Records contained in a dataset
Segment Open
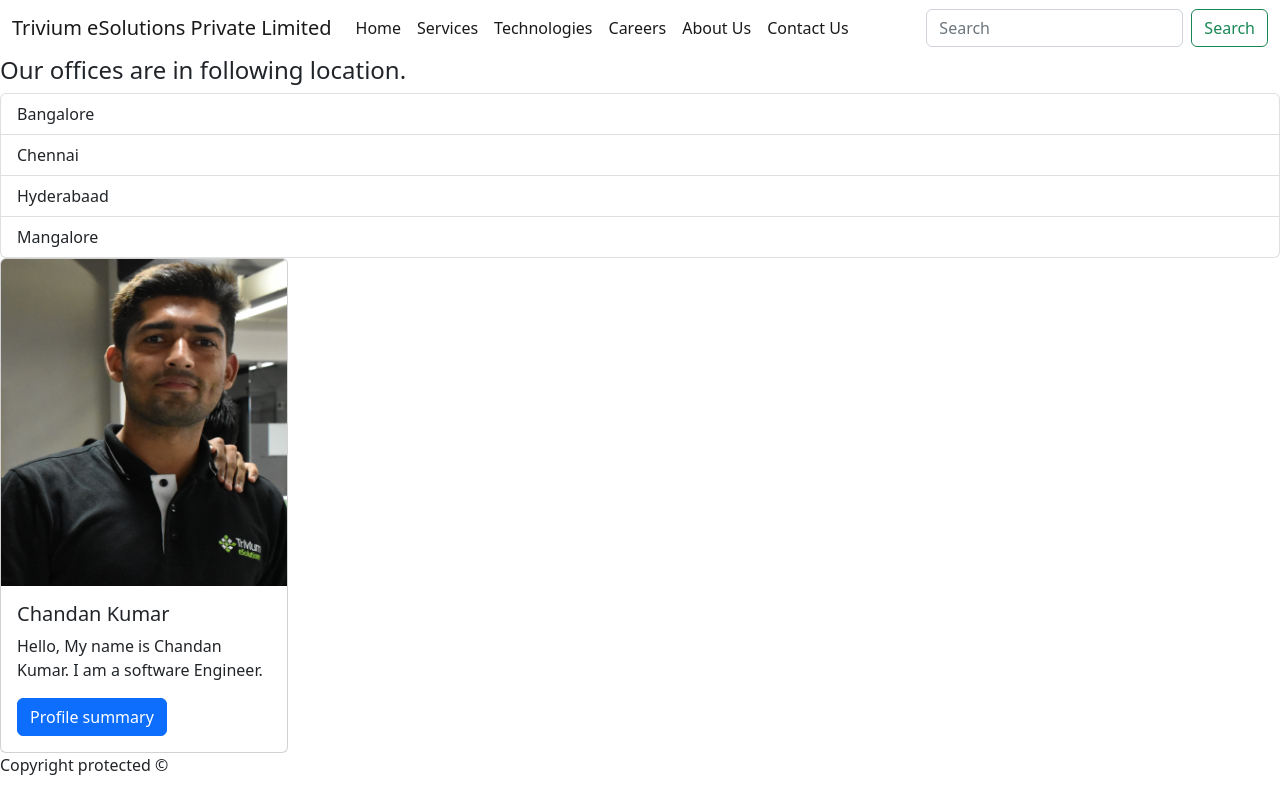
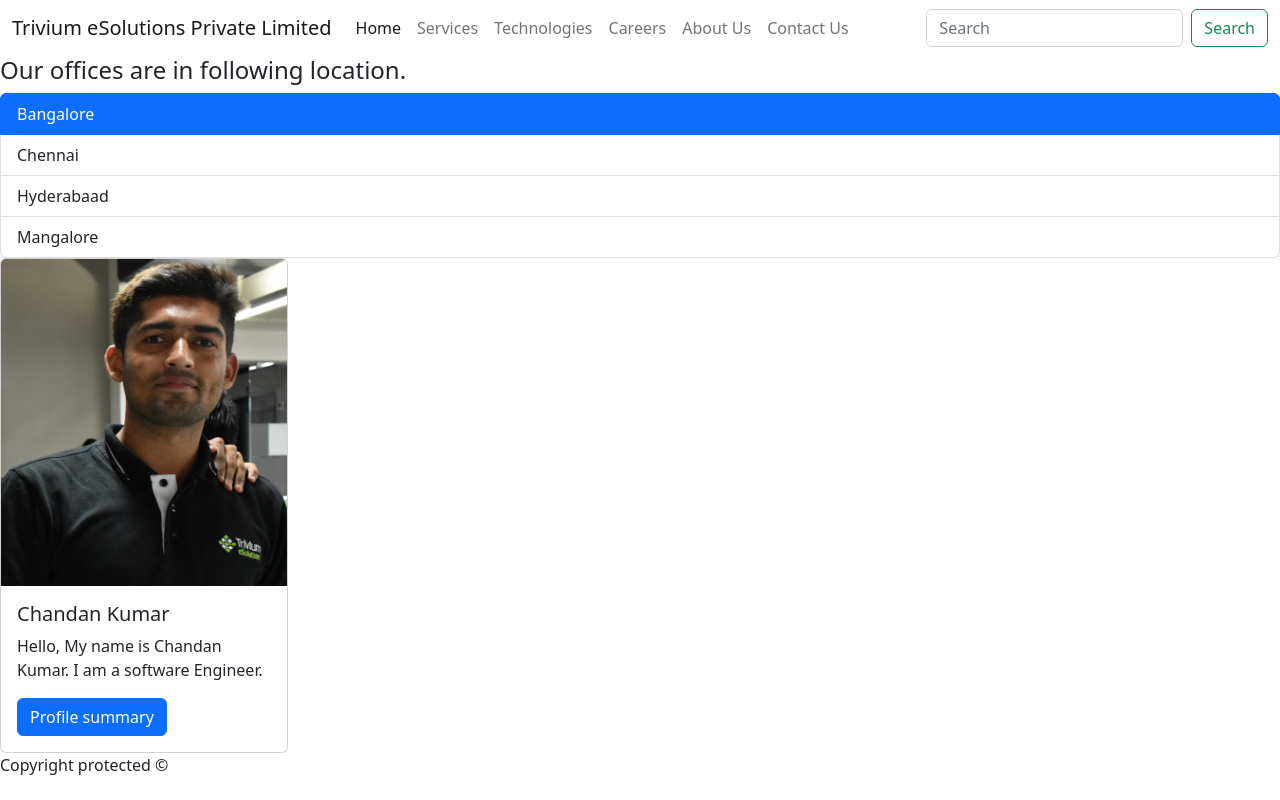
Before and after one commit to kchandn/sample-project, a React (Vite) app: page / in a window 1280 px wide. Built offline with nearby package versions, Linux system fonts and the light colour scheme.

Commit message:
Used useState to set active menu.

```diff
--- a/src/App.tsx
+++ b/src/App.tsx
@@ -1,3 +1,4 @@
+import FavColour from "./components/fav-colour";
 import Footer from "./components/footer";
 import Header from "./components/header";
 import MainContent from "./components/main-content";
@@ -7,6 +8,7 @@ function App() {
   // return <Message />;
   return (
     <div>
+      {/* <FavColour /> */}
       <Header />
       <span>
         <NavigationMenu />
--- a/src/components/header.tsx
+++ b/src/components/header.tsx
@@ -34,7 +34,7 @@ function Header() {
                   onClick={() => console.log(index)}
                 >
                   <a
-                    className="nav-link {manu === 'Home' ? active : ''}"
+                    className={`nav-link ${menu === "Home" ? "active" : ""}`}
                     aria-current="page"
                     href="#"
                   >
--- a/src/components/navigation-menu.tsx
+++ b/src/components/navigation-menu.tsx
@@ -1,6 +1,9 @@
+import { useState } from "react";
+
 function NavigationMenu() {
   const cityList = ["Bangalore", "Chennai", "Hyderabaad", "Mangalore"];
   const handleClick = (event: MouseEvent) => console.log(event);
+  const [activeIndex, setActiveIndex] = useState(0);
   return (
     <>
       <h4>Our offices are in following location.</h4>
@@ -8,8 +11,14 @@ function NavigationMenu() {
         <p>No other location except Bangalore in India</p>
       )}
       <ul className="list-group">
-        {cityList.map((item) => (
-          <li className="list-group-item" key={item} onClick={handleClick}>
+        {cityList.map((item, index) => (
+          <li
+            className={`list-group-item ${
+              index === activeIndex ? "active" : ""
+            }`}
+            key={item}
+            onClick={() => setActiveIndex(index)}
+          >
             {item}
           </li>
         ))}
```
Also changed, not shown: src/components/fav-colour.tsx (added, +13 -0 lines).
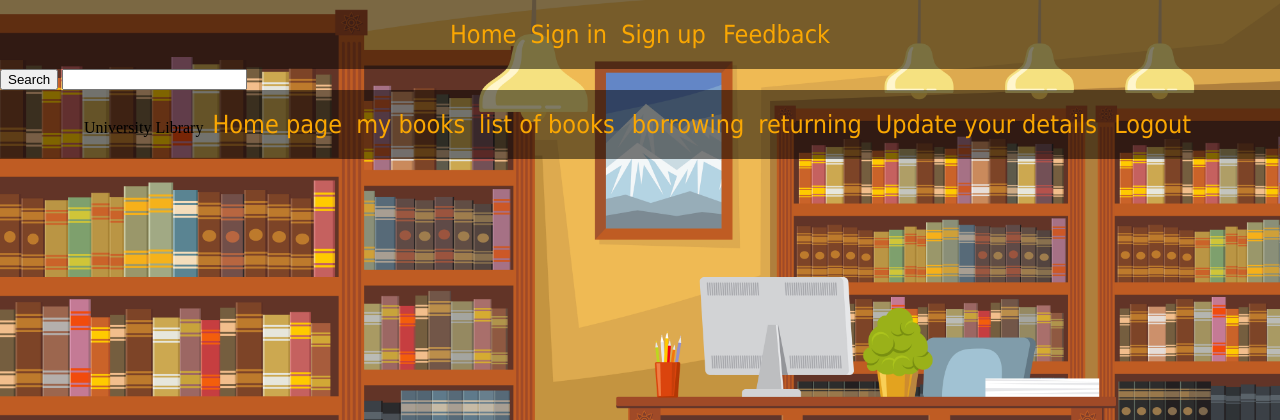
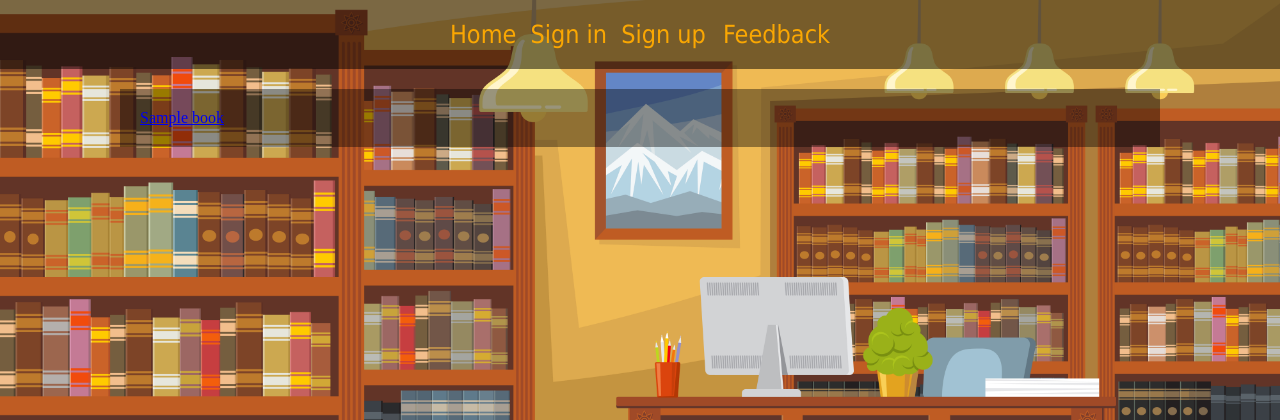
Before and after one commit to Abduallah-Kadry/WebProject, a Django app: page /user/ in a window 1280 px wide. Shown: the top 420 px of the page. Run offline with Django 3.2, Linux system fonts and the light colour scheme; tables that the repository leaves empty hold one stand-in row (values such as "Sample post").

Commit message:
need to continue booklist in user.html
login and register and librarian remaining

```diff
--- a/LibraryApp/admin.py
+++ b/LibraryApp/admin.py
@@ -1,8 +1,9 @@
 from django.contrib import admin
 
 from .models import Book
+from .models import Accounts
 
 admin.site.register(Book)
-
+admin.site.register(Accounts)
 
 # Register your models here.
--- a/LibraryApp/models.py
+++ b/LibraryApp/models.py
@@ -12,10 +12,13 @@ class Book(models.Model):
     desc = models.CharField(max_length=300)
     ISBN = models.CharField(max_length=20)
     author = models.CharField(max_length=100)
-    publication_year = models.CharField(max_length=100)
+    publication_year = models.IntegerField(max_length=4)
 
 
 class Accounts(models.Model):
+    def __str__(self):
+        return self.name
+
     name = models.CharField(max_length=100)
     password = models.CharField(max_length=100)
     email = models.CharField(max_length=100)
--- a/LibraryApp/static/LibraryApp/style.css
+++ b/LibraryApp/static/LibraryApp/style.css
@@ -124,3 +124,9 @@
     height: 100%;
 
 }
+.bookList{
+    background: rgba(0,0,0,.4);
+    margin: 20px auto;
+    padding: 20px;
+    width:1000px;
+}
--- a/LibraryApp/templates/LibraryApp/user.html
+++ b/LibraryApp/templates/LibraryApp/user.html
@@ -1,22 +1,13 @@
 {% extends 'LibraryApp/base.html' %}
-{%  block  body %}
+{% block  body %}
+    <div class="username">
+
+    </div>
+    <div class="bookList">
+        {% for book in book_list %}
+            <a href="#">{{ book.name }}</a><br>
+        {% endfor %}
+    </div>
 
 
-    <div  class="search">
-        <button> Search</button>
-        <input type="search" name="search">
-    </div>
-    <nav>
-        <ul>
-           <label class="logo">University Library </label>
-            <li><a href="#">Home page</a></li>
-            <li><a href="#">my books</a></li>
-            <li><a href="#">list of books </a></li>
-            <li><a href="#">borrowing</a></li>
-            <li><a href="#">returning</a></li>
-            <li><a href="#">Update your details </a></li>
-            <li><a href="#">Logout </a></li>
-        </ul>
-    </nav>
-
 {% endblock %}
--- a/LibraryApp/views.py
+++ b/LibraryApp/views.py
@@ -22,7 +22,9 @@ def librarian(request):
 
 
 def user(request):
-    return render(request, 'LibraryApp/user.html')
+    books = Book.objects.all()
+
+    return render(request, 'LibraryApp/user.html', {'book_list': books})
 
 
 def feedback(request):
--- a/WebProject/urls.py
+++ b/WebProject/urls.py
@@ -20,6 +20,7 @@ from django.conf.urls.static import static
 from . import settings
 
 urlpatterns = [
+    path('admin/', admin.site.urls),
     path('',views.home,name='home' ),
     path('register/',views.register,name='register' ),
     path('login/',views.login,name='login' ),
```
Also changed, not shown: LibraryApp/templates/LibraryApp/details.html (added, +10 -0 lines), db.sqlite3.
Segment Closed
- [Brief]: Every line above carrying the word "light" needs to be shown.

- [Answer]:
Before and after one commit to kchandn/sample-project, a React (Vite) app: page / in a window 1280 px wide. Built offline with nearby package versions, Linux system fonts and the light colour scheme.
Before and after one commit to Abduallah-Kadry/WebProject, a Django app: page /user/ in a window 1280 px wide. Shown: the top 420 px of the page. Run offline with Django 3.2, Linux system fonts and the light colour scheme; tables that the repository leaves empty hold one stand-in row (values such as "Sample post").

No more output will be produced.